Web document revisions
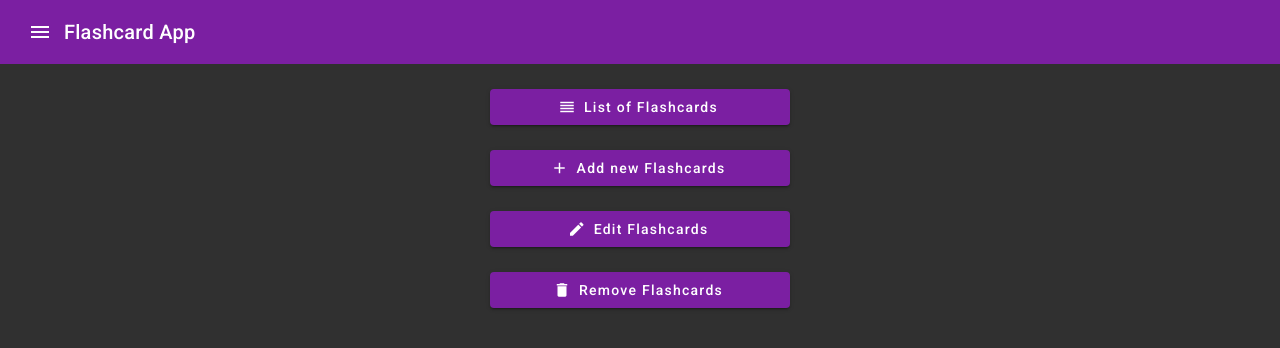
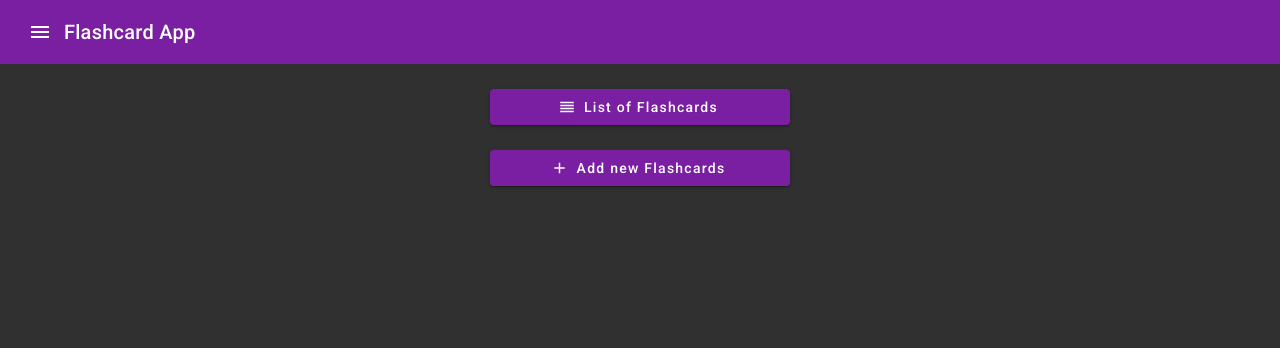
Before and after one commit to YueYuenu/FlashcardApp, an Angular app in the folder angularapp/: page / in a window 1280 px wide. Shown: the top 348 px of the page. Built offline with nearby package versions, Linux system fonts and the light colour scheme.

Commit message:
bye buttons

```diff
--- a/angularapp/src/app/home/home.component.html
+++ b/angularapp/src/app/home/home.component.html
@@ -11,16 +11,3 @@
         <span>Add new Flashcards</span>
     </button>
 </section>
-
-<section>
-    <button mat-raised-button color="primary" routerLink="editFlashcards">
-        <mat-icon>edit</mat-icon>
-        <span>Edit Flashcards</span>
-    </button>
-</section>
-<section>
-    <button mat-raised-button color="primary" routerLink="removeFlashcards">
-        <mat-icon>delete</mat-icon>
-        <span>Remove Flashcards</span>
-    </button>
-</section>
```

Exercise goal -> Return all of the entries word for word, but omit the pictures.

Problem solution ->
Before and after one commit to YueYuenu/FlashcardApp, an Angular app in the folder angularapp/: page / in a window 1280 px wide. Shown: the top 348 px of the page. Built offline with nearby package versions, Linux system fonts and the light colour scheme.

Commit message:
bye buttons

```diff
--- a/angularapp/src/app/home/home.component.html
+++ b/angularapp/src/app/home/home.component.html
@@ -11,16 +11,3 @@
         <span>Add new Flashcards</span>
     </button>
 </section>
-
-<section>
-    <button mat-raised-button color="primary" routerLink="editFlashcards">
-        <mat-icon>edit</mat-icon>
-        <span>Edit Flashcards</span>
-    </button>
-</section>
-<section>
-    <button mat-raised-button color="primary" routerLink="removeFlashcards">
-        <mat-icon>delete</mat-icon>
-        <span>Remove Flashcards</span>
-    </button>
-</section>
```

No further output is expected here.